Here are 5 tips to making new friends in recovery:

Grieve old relationships.

This is an often-overlooked step in the process, but it is an important one. While you were in active addiction, you did have relationships. These relationships were probably not always positive and healthy, but they were part of your life. To move forward, you must grieve and let go of the past. Processing these past relationships can be done in therapy, counseling, support groups or 12 step meetings. Some people write letters to old friends to gain closure. The purpose of coming to terms with the past, is to be able to move forward for yourself. Do not worry if you do not complete this step immediately, processing your past can be an ongoing process.

Learn about yourself.

Take some time to get to know what you like and dislike. Finding positive friendships is more than just about finding people who have the same amount of sobriety than you. Make a mental or written list of hobbies and interests that you have. Seek out friends that have similar passions and hobbies as you.

Look for positive friendships in positive places

This is the action part of the plan. When you were in active addiction finding friends and acquaintances could be as easy as going to a bar or club. Now that you are in recovery, you may not want to frequent those types of places, especially in the initial stages of recovery. Look for friends in positive places. These places could include support groups and 12 step meetings. You could join a meet-up, join a gym, go to a coffee shop or book club. Consider using networking events from work to meet new people.
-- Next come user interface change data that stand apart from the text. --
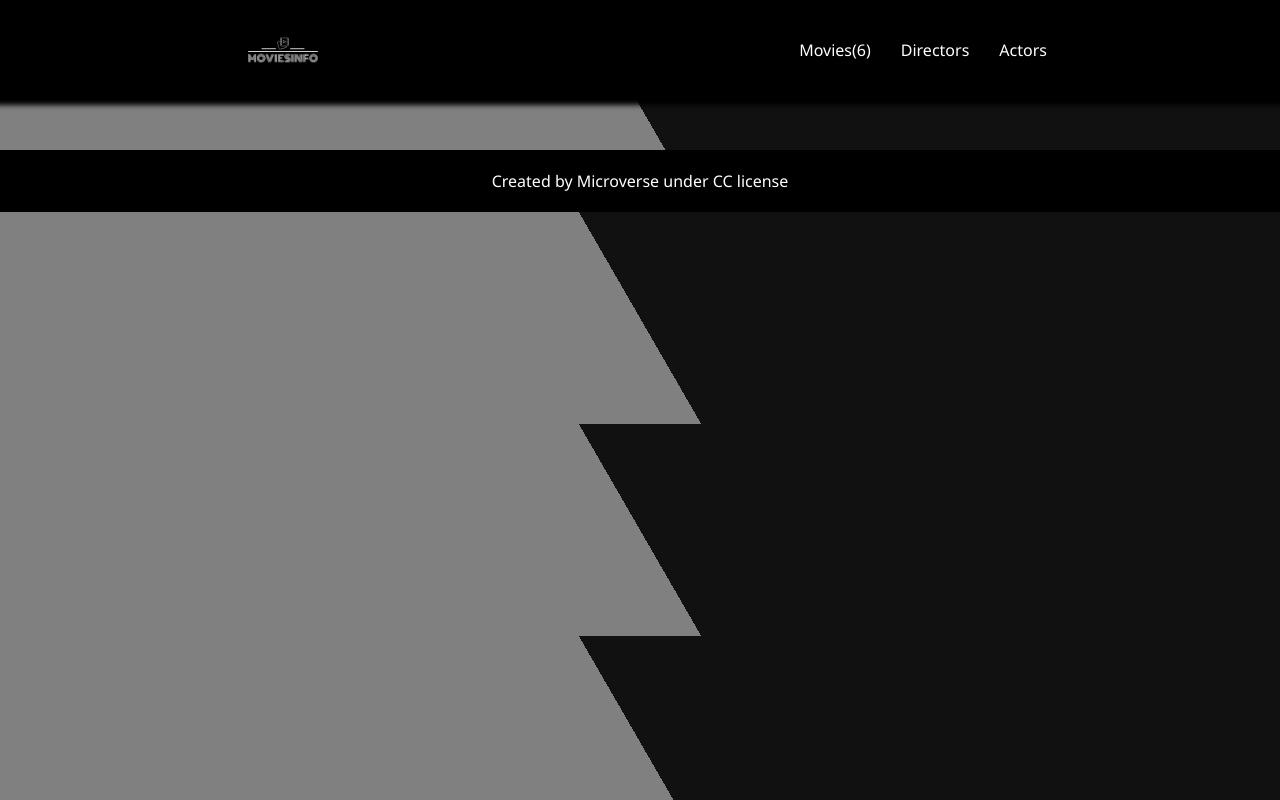
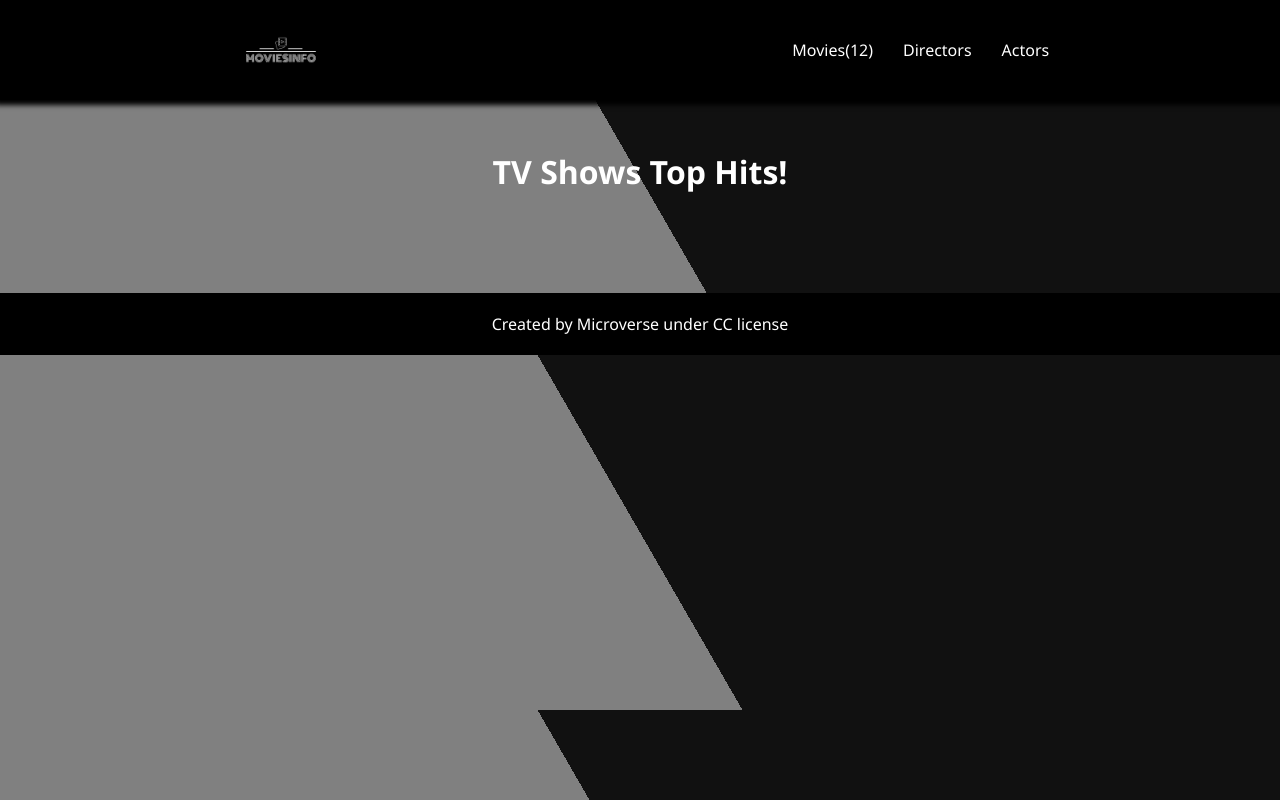
Before and after one commit to demesameneshoa/JavaScript-Capstone, a website built with webpack: page dist/index.html in a window 1280 px wide. Built offline with nearby package versions, Linux system fonts and the light colour scheme; no server answers.

Commit message:
Update changes

```diff
--- a/dist/index.html
+++ b/dist/index.html
@@ -5,19 +5,21 @@
     <meta http-equiv="X-UA-Compatible" content="IE=edge" />
     <meta name="viewport" content="width=device-width, initial-scale=1.0" />
     <title>WebPack-Linters-Configurations</title>
+    <script src="https://kit.fontawesome.com/5211805414.js" crossorigin="anonymous"></script>
   <script defer src="index.bundle.js"></script></head>
   <body>
     <header>
     <img src="" alt="logo" id="logo-img">
     <nav id="nav-bar">
       <ul id="nav-list">
-        <li class="nav-items">Movies(6)</li>
+        <li class="nav-items">Movies(12)</li>
         <li class="nav-items">Directors</li>
         <li class="nav-items">Actors</li>
       </ul>
     </nav>
   </header>
   <main>
+    <h1>TV Shows Top Hits!</h1>
     <div id="tvShows">
 
     </div>
```
Also changed, not shown: dist/index.bundle.js (+2 -2 lines).
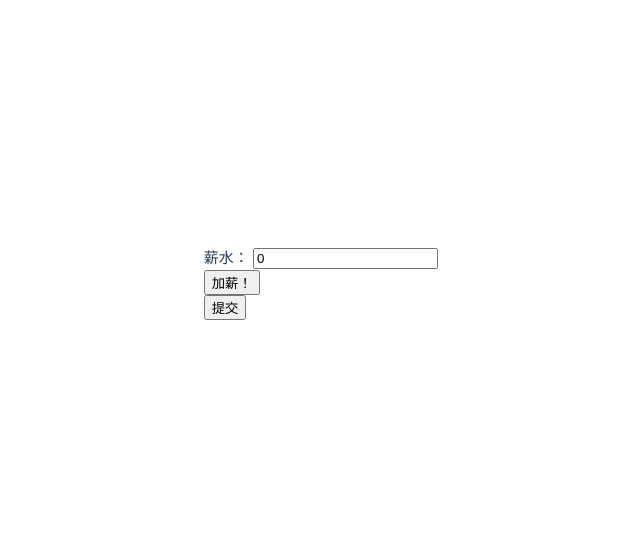
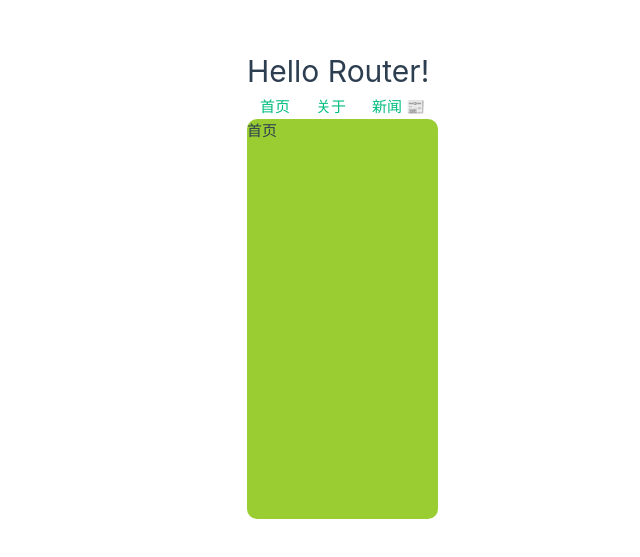
Before and after one commit to AutumnWind012/vue3-starter-loulan, a Vue app: page /#/home in a window 1280 px wide. Shown: the part 117-674 px from the top of the page, without its empty margins (202-842 px from the left). Built offline with nearby package versions, Linux system fonts and the light colour scheme; the HTML template or start-up script is replaced by a standard one.

Commit message:
路由插件基础 P9 P10

```diff
--- a/package.json
+++ b/package.json
@@ -12,7 +12,8 @@
     "lint": "eslint . --fix"
   },
   "dependencies": {
-    "vue": "^3.5.13"
+    "vue": "^3.5.13",
+    "vue-router": "^4.5.1"
   },
   "devDependencies": {
     "@tsconfig/node22": "^22.0.1",
--- a/src/App.vue
+++ b/src/App.vue
@@ -1,13 +1,9 @@
 <script setup lang="ts">
-  import L05Compoenetlifespan from './L05-componentlifespan.vue';
+  import L06Routerbasics from './L06-routerbasics.vue';
 </script>
 
 <template>
   <div>
-    <L05Compoenetlifespan></L05Compoenetlifespan>
+    <L06Routerbasics></L06Routerbasics>
   </div>
 </template>
-
-<style>
-
-</style>
--- /dev/null
+++ b/src/L06-routerbasics.vue
@@ -0,0 +1,33 @@
+<template>
+  <div id="routerApp">
+    <h1>Hello Router!</h1>
+    <p>
+      <!-- 路径跳转(字符串跳转) -->
+      <router-link to="/home">首页</router-link>
+      <!-- 对象跳转 -->
+      <router-link :to="{path: 'about'}">关于</router-link>
+      <!-- 属性名跳转 -->
+      <router-link replace :to="{name: 'news'}">新闻 📰</router-link>
+    </p>
+    <div class="content">
+      <router-view> </router-view>
+    </div>
+  </div>
+</template>
+
+
+<script setup lang="ts">
+</script>
+
+<style>
+  a {
+    margin: 10px;
+  }
+  .content {
+    background-color: yellowgreen;
+    widows: 10%;
+    height: 400px;
+    border: 1cap;
+    border-radius: 10px;
+  }
+</style>
--- a/src/main.ts
+++ b/src/main.ts
@@ -2,5 +2,29 @@ import './assets/main.css'
 
 import { createApp } from 'vue'
 import App from './App.vue'
+import { createRouter, createWebHistory, createWebHashHistory } from 'vue-router'
+import FrontPage from './pages/FrontPage.vue'
+import NewsPage from './pages/NewsPage.vue'
+import AboutPage from './pages/AboutPage.vue'
 
-createApp(App).mount('#app')
+
+// 1. 配置路由规则
+const routes = [
+  // 路由项
+  { path: "/", redirect: "/home" },
+  { path: "/home", component: FrontPage },
+  { path: "/about", component: AboutPage },
+  { path: "/news", component: NewsPage, name: 'news' }
+];
+
+// 2. 创建路由器
+const router = createRouter({
+  // 路由工作模式
+  history: createWebHashHistory(),
+  routes: routes
+});
+
+// 3. 加载路由器
+const app = createApp(App);
+app.use(router);
+app.mount('#app');
--- /dev/null
+++ b/src/pages/AboutPage.vue
@@ -0,0 +1,5 @@
+<template>
+  关于页
+</template>
+
+<script lang="ts"></script>
--- /dev/null
+++ b/src/pages/FrontPage.vue
@@ -0,0 +1,5 @@
+<template>
+  首页
+</template>
+
+<script setup lang="ts"></script>
--- /dev/null
+++ b/src/pages/NewsPage.vue
@@ -0,0 +1,9 @@
+<template>
+  <ul>
+    <li>读懂“中国-中亚精神”</li>
+    <li>媒称美国或本周末袭击伊朗</li>
+    <li>缺人！需求近百万 岗位也超多</li>
+  </ul>
+</template>
+
+<script setup lang="ts"></script>
```
Also changed, not shown: 1 other file (tests, documents, lock files or other folders).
Take chances

If you meet someone that you hit it off with, take a chance on yourself. Talk to them. Ask them if they want to hang out. Use small talk to initiate a conversation and get to know more about them. If you do not take chances you may miss an opportunity.

Be patient with yourself.

Patience! The road to recovery is a new journey for you. Learning to live again is a new process. Remember when you learned how to ride a bike or swim? You did not have it perfected on day one. Making friendships in recovery is similar to riding a bike. With some practice, you will become more confident and successful at it. Just be patient with yourself!

Recovery is a journey which starts by taking the first step toward detox. Start your journey with a compassionate, comfortable environment where healing is the main priority. Call The Gardens Wellness Center today for information on our residential medical detox programs:  (844) 325-9168